=== Begin Enclosure ===

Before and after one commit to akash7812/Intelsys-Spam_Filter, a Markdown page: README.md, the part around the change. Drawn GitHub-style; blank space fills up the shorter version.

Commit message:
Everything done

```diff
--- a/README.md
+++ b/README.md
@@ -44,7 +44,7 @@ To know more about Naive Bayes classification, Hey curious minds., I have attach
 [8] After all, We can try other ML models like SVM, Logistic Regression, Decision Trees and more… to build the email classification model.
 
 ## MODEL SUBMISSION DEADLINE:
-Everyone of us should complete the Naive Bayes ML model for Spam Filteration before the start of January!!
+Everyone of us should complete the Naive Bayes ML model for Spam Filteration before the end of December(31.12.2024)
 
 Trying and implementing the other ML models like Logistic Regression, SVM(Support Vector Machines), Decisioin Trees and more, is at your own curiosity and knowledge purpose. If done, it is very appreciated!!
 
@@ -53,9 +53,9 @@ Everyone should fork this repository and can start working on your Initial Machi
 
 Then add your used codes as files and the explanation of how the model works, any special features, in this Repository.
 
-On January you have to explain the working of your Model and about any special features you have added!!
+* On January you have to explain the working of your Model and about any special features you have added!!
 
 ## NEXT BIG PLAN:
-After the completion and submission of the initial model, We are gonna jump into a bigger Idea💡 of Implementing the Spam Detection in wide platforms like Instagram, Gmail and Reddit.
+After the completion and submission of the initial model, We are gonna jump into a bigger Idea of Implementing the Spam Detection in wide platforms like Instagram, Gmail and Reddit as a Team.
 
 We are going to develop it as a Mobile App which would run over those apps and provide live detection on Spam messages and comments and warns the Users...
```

=== End Enclosure ===
=== Begin Enclosure ===

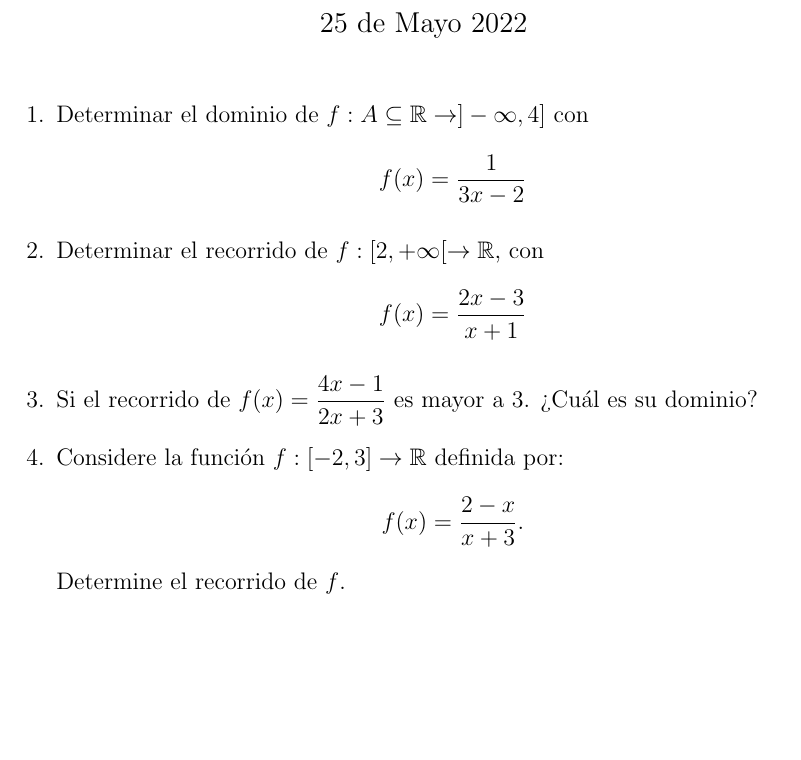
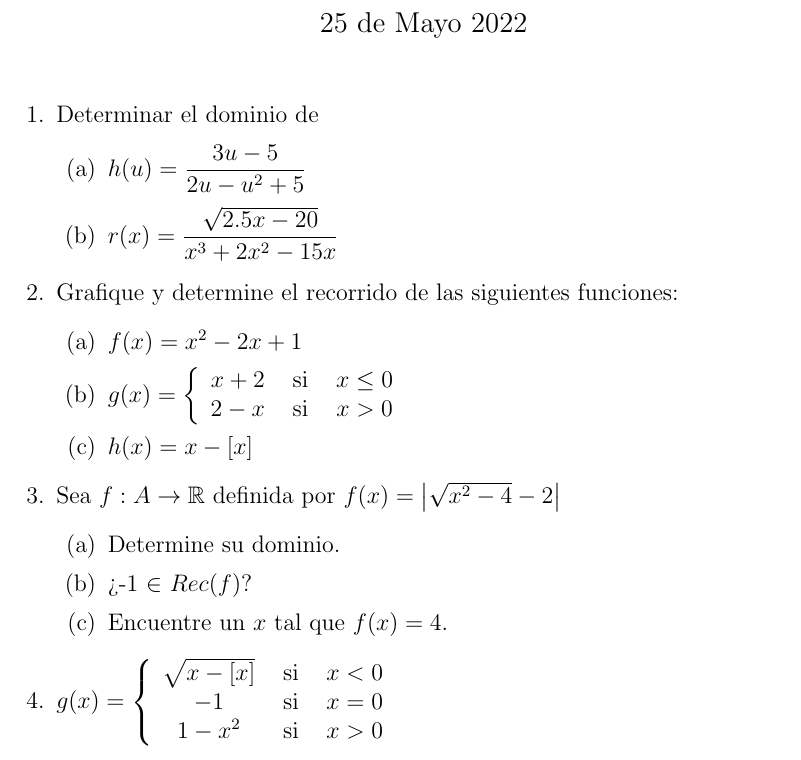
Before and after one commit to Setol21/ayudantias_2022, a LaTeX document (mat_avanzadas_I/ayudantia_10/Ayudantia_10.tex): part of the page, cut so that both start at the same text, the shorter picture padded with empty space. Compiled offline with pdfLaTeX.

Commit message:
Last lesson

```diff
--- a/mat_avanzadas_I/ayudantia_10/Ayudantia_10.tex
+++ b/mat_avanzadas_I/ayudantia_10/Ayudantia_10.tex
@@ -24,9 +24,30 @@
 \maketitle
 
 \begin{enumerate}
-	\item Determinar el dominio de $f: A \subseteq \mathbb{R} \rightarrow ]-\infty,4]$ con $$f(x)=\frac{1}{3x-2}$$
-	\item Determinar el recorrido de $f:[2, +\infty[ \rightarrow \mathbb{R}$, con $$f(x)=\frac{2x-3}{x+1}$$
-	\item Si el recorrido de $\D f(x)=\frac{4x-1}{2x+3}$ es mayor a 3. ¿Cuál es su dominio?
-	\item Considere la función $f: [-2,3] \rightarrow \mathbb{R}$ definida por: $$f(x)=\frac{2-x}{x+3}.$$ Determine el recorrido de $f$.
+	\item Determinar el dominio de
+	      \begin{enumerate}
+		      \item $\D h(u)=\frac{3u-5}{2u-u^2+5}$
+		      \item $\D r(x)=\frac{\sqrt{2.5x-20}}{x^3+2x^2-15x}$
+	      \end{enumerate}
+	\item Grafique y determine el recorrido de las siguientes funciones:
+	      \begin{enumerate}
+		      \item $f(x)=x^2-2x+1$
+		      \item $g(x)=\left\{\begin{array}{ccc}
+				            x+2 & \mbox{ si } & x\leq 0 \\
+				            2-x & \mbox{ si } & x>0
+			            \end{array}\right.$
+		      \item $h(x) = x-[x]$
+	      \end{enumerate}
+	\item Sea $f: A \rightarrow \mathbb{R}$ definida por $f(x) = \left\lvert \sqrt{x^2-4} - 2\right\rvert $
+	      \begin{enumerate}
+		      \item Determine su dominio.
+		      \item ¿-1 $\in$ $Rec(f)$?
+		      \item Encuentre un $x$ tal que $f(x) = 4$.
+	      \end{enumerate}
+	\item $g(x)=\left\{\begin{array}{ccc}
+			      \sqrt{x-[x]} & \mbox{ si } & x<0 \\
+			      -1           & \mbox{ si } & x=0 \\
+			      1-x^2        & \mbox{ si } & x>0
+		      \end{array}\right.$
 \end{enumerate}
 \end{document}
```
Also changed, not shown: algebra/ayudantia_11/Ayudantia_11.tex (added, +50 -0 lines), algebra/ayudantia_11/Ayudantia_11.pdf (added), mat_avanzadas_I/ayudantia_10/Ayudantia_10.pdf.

=== End Enclosure ===

§ **The task**
Go through the entries. Report every line that contains the word "dominio".

§ **Answer section**
-	\item Determinar el dominio de $f: A \subseteq \mathbb{R} \rightarrow ]-\infty,4]$ con $$f(x)=\frac{1}{3x-2}$$
-	\item Si el recorrido de $\D f(x)=\frac{4x-1}{2x+3}$ es mayor a 3. ¿Cuál es su dominio?
+	\item Determinar el dominio de
+		      \item Determine su dominio.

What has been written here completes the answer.